Q. We’ve signed our 3-year-old up for preschool, but he’s not potty-trained yet. How can we have him trained by September?
A. First things first: Does the preschool require that kids be toilet-trained? Some, like my daughter Elsa’s preschool, have a gentle policy and allow pull-on diapers for a few months.
If the preschool does ask that the children arrive in underwear, and not diapers, the next question is: Does your son show signs that he’s ready to be potty-trained? For instance:
- Does he have words for urine and stool?
- Does he stay dry for longer periods of time than he used to (e.g., he’s dry after a nap)?
- Is he physically capable of pulling down his pants and getting on and off a potty or toilet?
- Does he seem bothered by having a wet or soiled diaper on?
- Is he showing some interest in training (he likes to watch people use the bathroom and is willing to sit on the toilet or potty)?
Most kids will be ready between 2 and 4 — so at 3 your son could go either way. If he’s not showing signs of readiness, potty training is likely to be an exercise in frustration for all of you. If that’s the case, or if he just isn’t getting the hang of it or is feeling upset, back off. Wait at least a couple of weeks before you try again. But don’t lose hope. It’s not uncommon for a child who wasn’t using the toilet in, say, June to turn around and be potty-trained a month later. You just never know what’ll do the trick. For instance, my friend Lisa’s son, Ian, is the same age as my youngest, Natasha, and the two of them are very close. When Lisa told Ian, who’d been having trouble with potty training, that Natasha didn’t wear diapers anymore, he insisted on wearing underwear, too.
Another encouraging example is my 12-year-old, Zack: When he was 3, he was perfectly content to be wet and made puddles whenever I took off his diaper. But when he was told he couldn’t go in the big pool at summer camp until he was out of diapers, he was trained within just a few days!

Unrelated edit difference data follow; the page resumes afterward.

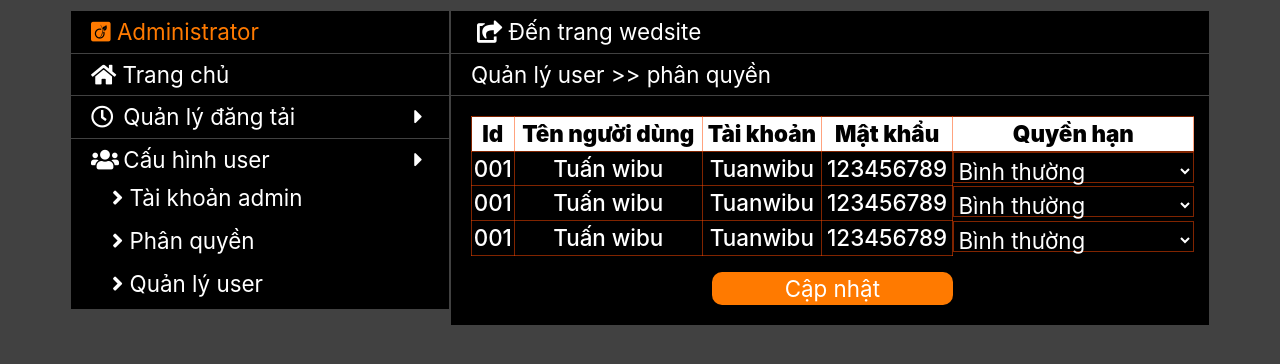
Repository: SonNguyen892002/Lau-Dai-Code
Page: http://localhost/wed-jdbc-1-2023/views/admin/phanquyen.jsp
The author's editor kept a copy of each file at every save. The page is drawn from the files as they stood at one save, then again after the next save.
The browser window is 1280 px wide. The pictures show the whole page.
The page is served by Tomcat 9. Nobody is signed in. The application's start-up code is not run.

Above is the page before, as saved 2022-01-15 11:07:38.
Console error: TypeError: Cannot read properties of null (reading 'classList')

After the next save:
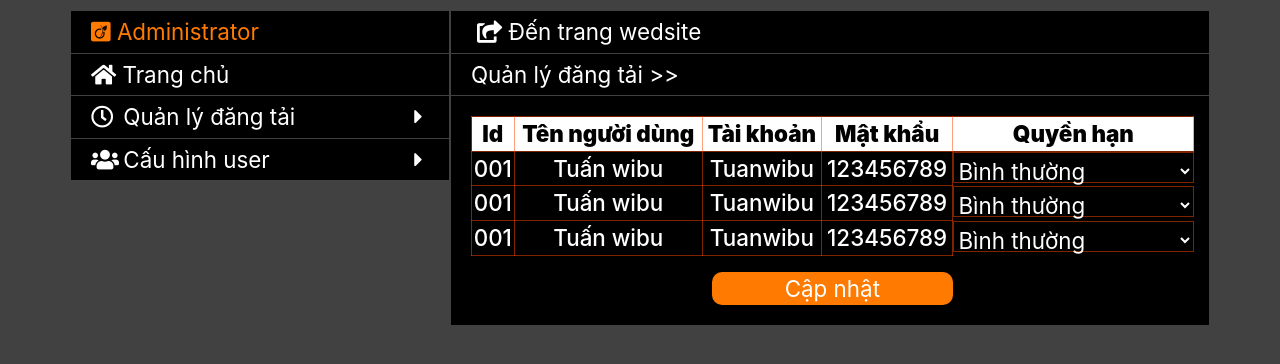
Saved 49 s later.
--- a/workspace/wed-jdbc-1-2023/src/main/webapp/views/admin/phanquyen.jsp
+++ b/workspace/wed-jdbc-1-2023/src/main/webapp/views/admin/phanquyen.jsp
@@ -59,12 +59,12 @@
 
 <script>
 	const btnA = document.querySelector('.t');
-	const btnB = document.querySelector('#menu .k');
+	document.querySelector('#menu .k').classList.add('active');
 	document.querySelector('#menu1').classList.remove('off');
 
 	btnA.innerHTML = "Quản lý user >> phân quyền";
 
-	btnB.classList.add('active');
+
 </script>
 
 <%@ include file="footer.jsp"%>

After the save that followed:
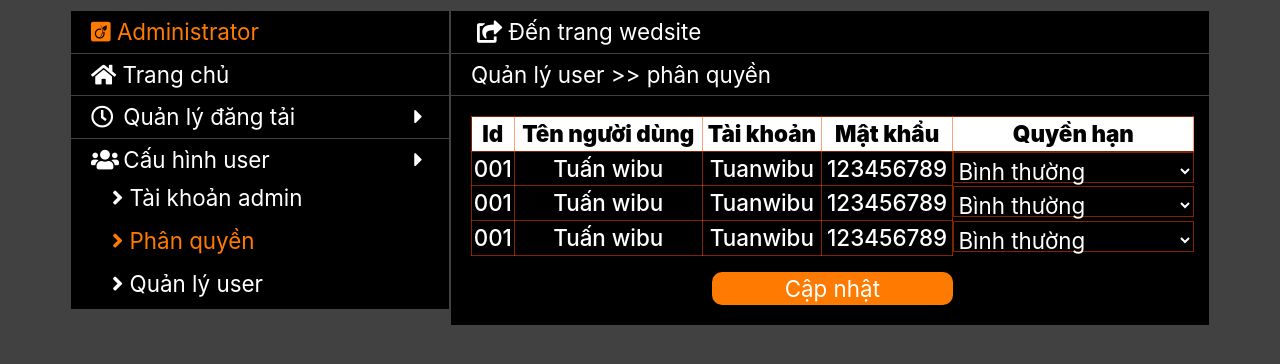
The error is gone.
Saved 11 s later.
--- a/workspace/wed-jdbc-1-2023/src/main/webapp/views/admin/phanquyen.jsp
+++ b/workspace/wed-jdbc-1-2023/src/main/webapp/views/admin/phanquyen.jsp
@@ -59,7 +59,7 @@
 
 <script>
 	const btnA = document.querySelector('.t');
-	document.querySelector('#menu .k').classList.add('active');
+	document.querySelector('#menu1 .k').classList.add('active');
 	document.querySelector('#menu1').classList.remove('off');
 
 	btnA.innerHTML = "Quản lý user >> phân quyền";
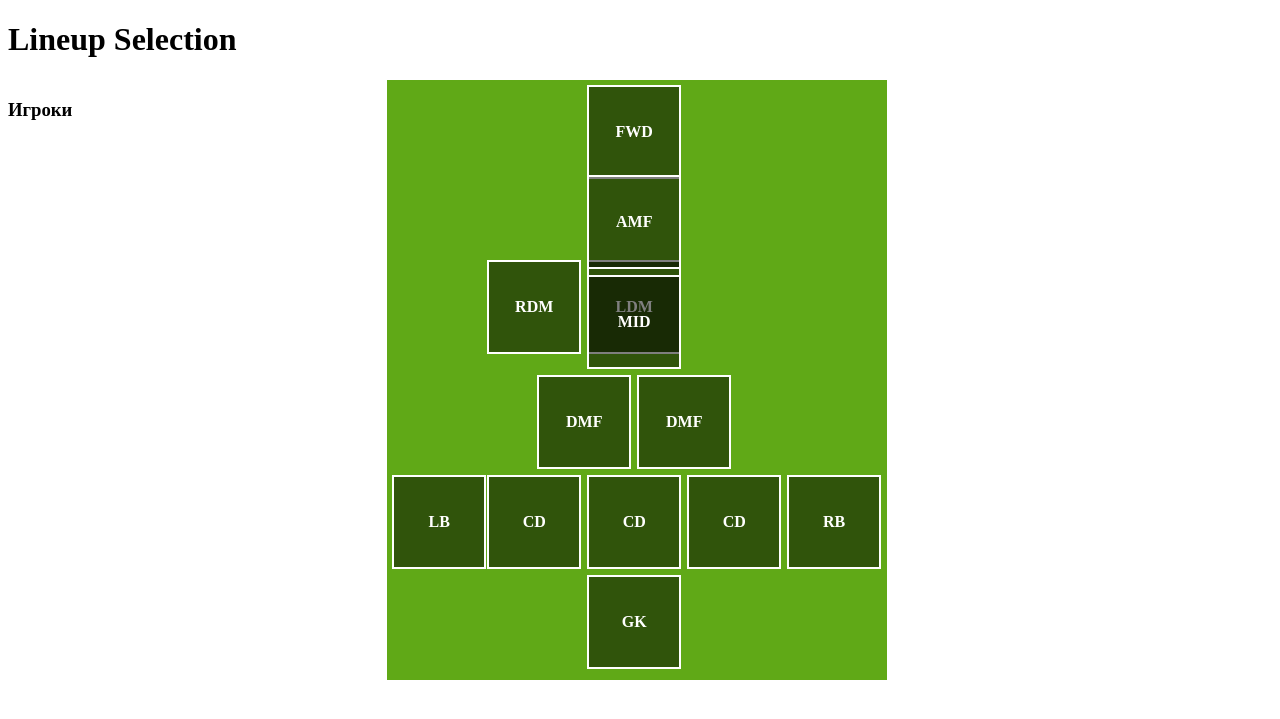
Repository: greatgreek73/soccergame
Page: http://localhost/lineup-selection/
An editor plug-in stored every save of this project. The page is shown before and after the next save, followed by the edit.
The browser window is 1280 px wide. The pictures show the whole page.
Some web libraries are served in a nearby version. The page is served by the project's application, run on Django 4.2 (manage.py). A made-up administrator, testuser (Test User, test@example.com), is signed in. Queries for data that is not in the repository find no rows.

Above is the page before, as saved 2024-04-19 20:50:28.

After the next save:
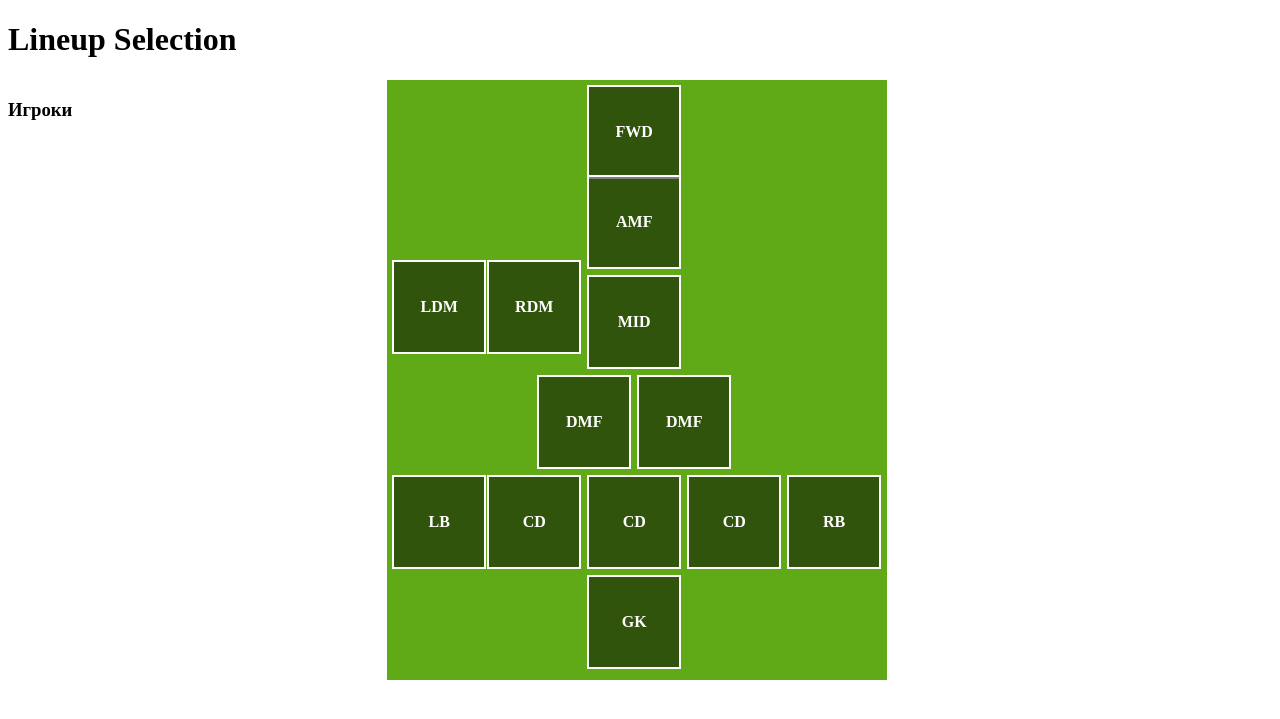
Saved 34 s later.
--- a/players/templates/lineup_selection.html
+++ b/players/templates/lineup_selection.html
@@ -184,7 +184,7 @@
             <div class="position" data-position="RB" style="top: 395px; left: 400px;">RB</div>
             <div class="position" data-position="LB" style="top: 395px; left: 5px;">LB</div>
             <div class="position" data-position="RDM" style="top: 180px; left: 100px;">RDM</div>
-            <div class="position" data-position="LDM" style="top: 180px; left: 200px;">LDM</div>
+            <div class="position" data-position="LDM" style="top: 180px; left: 5px;">LDM</div>
             <div class="position" data-position="MID" style="top: 195px; left: 200px;">MID</div>
             <div class="position" data-position="FWD" style="top: 5px; left: 200px;">FWD</div>
             <div class="position" data-position="DMF" style="top: 295px; left: 250px;">DMF</div>
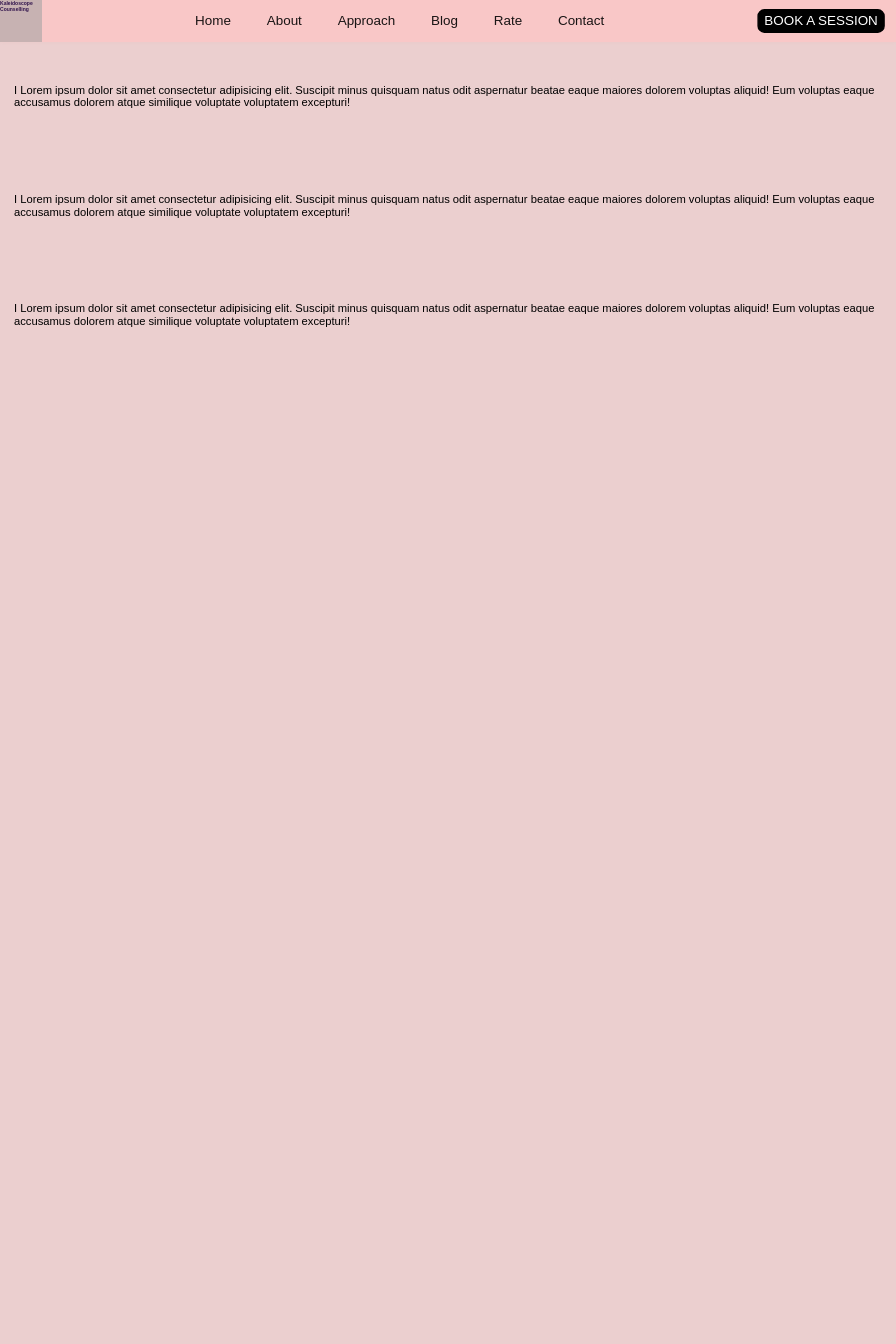
Repository: voutadi/ava-website
Page: index.html
An editor plug-in stored every save of this project. The page is shown before and after the next save, followed by the edit.
The browser window is 1280 px wide. The pictures show the part of the page from y = 0 to 1920 px (the page is 3120 px tall before and 3000 px after), at 70% of full size.

Above is the page before, as saved 2024-07-04 02:16:04.

After the next save:
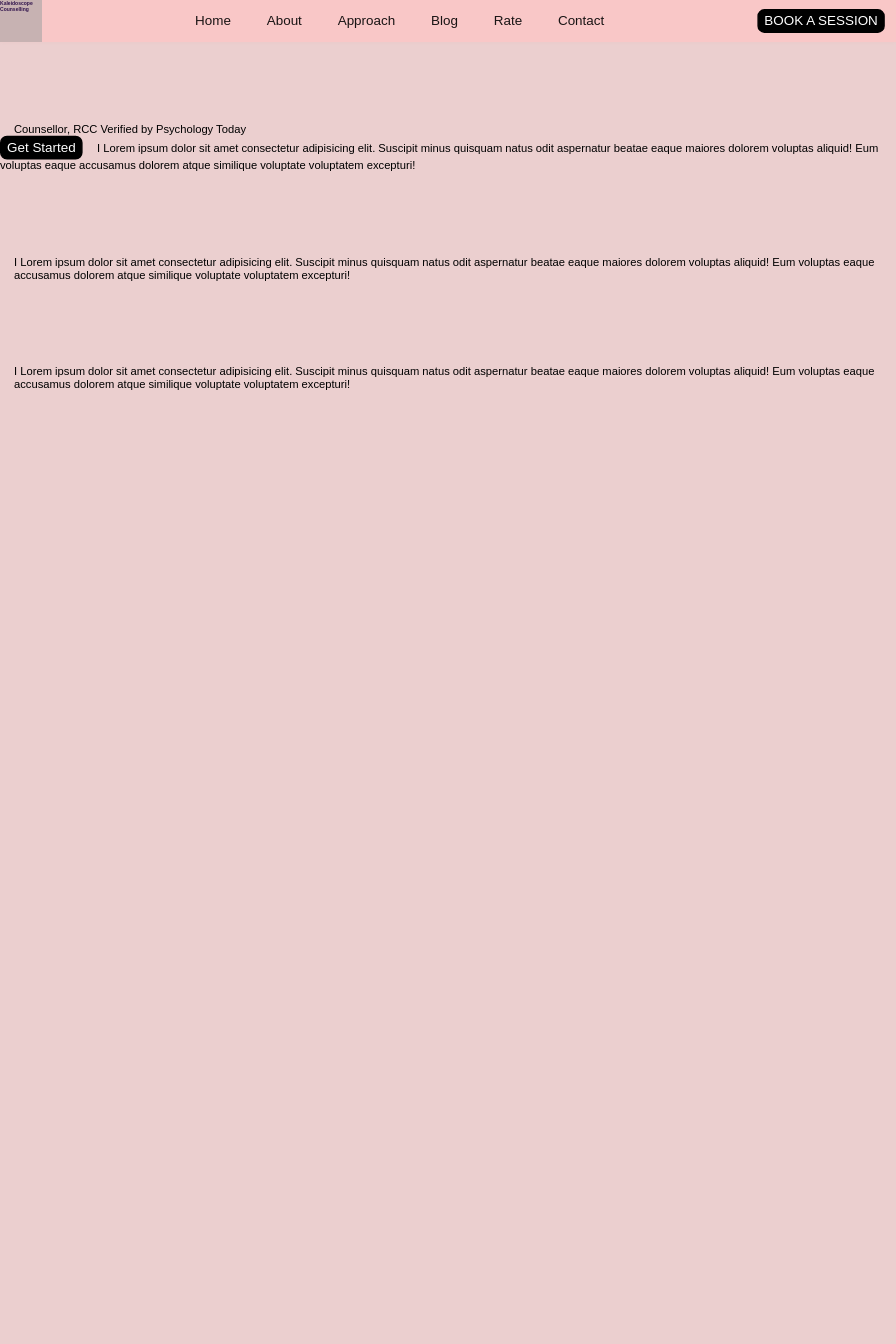
Saved 6 s later.
--- a/index.html
+++ b/index.html
@@ -28,7 +28,13 @@
       <button>BOOK A SESSION</button>
     </header>
 
-
+     <main>
+        <section class="intro">
+            <h1>I'm passionate about supporting young adults and adults experiencing anxiety, depression, trauma, substance misuse, and life transitions</h1>
+            <p>Counsellor, RCC
+Verified by Psychology Today</p>
+            <button class="get-started">Get Started</button>
+        </sect
 
     <p>
       I Lorem ipsum dolor sit amet consectetur adipisicing elit. Suscipit minus

After the save that followed:
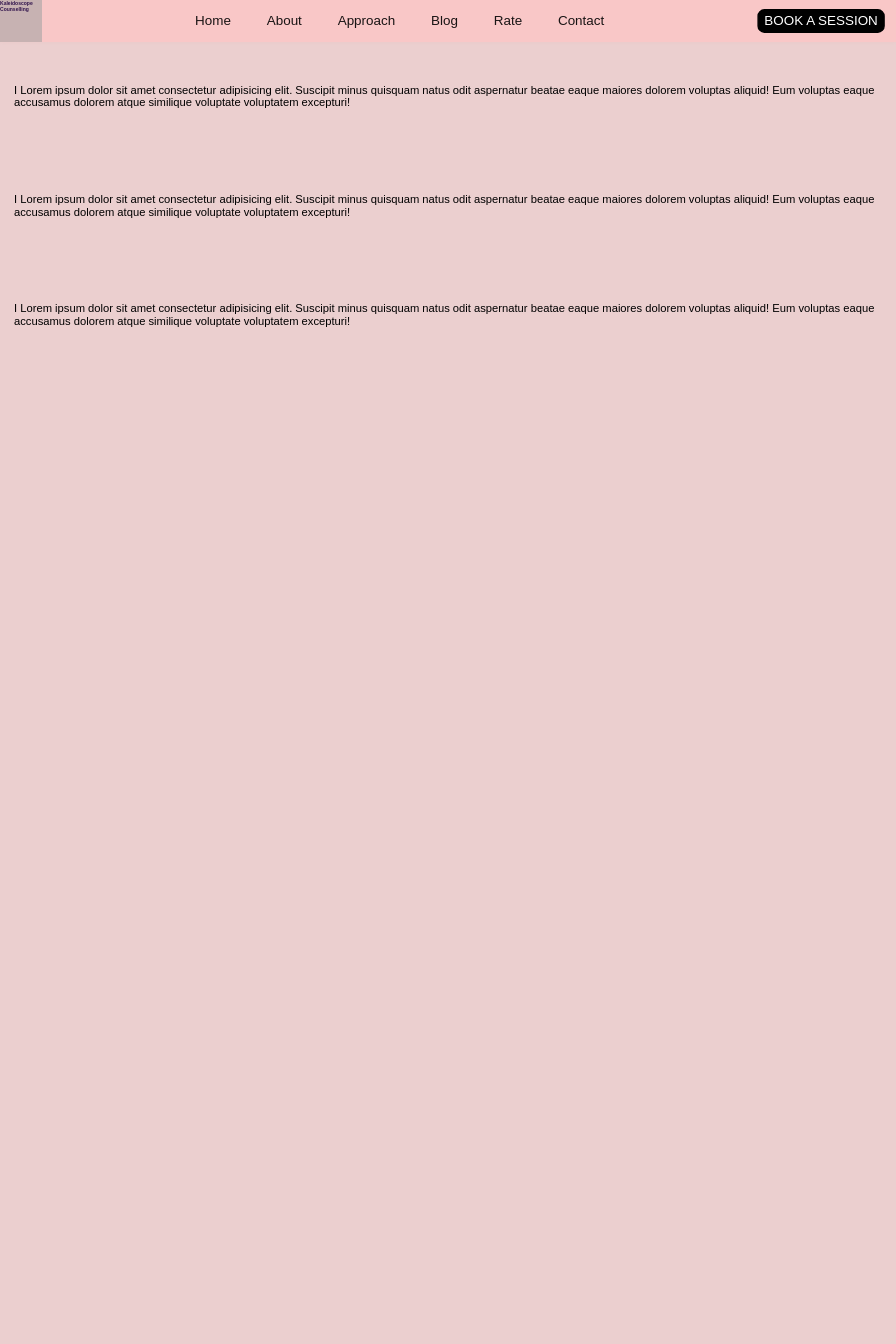
Saved 19 s later.
--- a/index.html
+++ b/index.html
@@ -28,13 +28,7 @@
       <button>BOOK A SESSION</button>
     </header>
 
-     <main>
-        <section class="intro">
-            <h1>I'm passionate about supporting young adults and adults experiencing anxiety, depression, trauma, substance misuse, and life transitions</h1>
-            <p>Counsellor, RCC
-Verified by Psychology Today</p>
-            <button class="get-started">Get Started</button>
-        </sect
+
 
     <p>
       I Lorem ipsum dolor sit amet consectetur adipisicing elit. Suscipit minus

If your child does seem interested in toilet training, then be positive; any attempt on his part, including sitting on the potty fully clothed, deserves major hurrahs. Let him pick out his own underwear at the store, so he can wear them instead of diapers as you train. (Diapers are so absorbent, they don’t give a child much incentive to urinate in a potty instead.) And don’t scold him for accidents; they’re completely normal.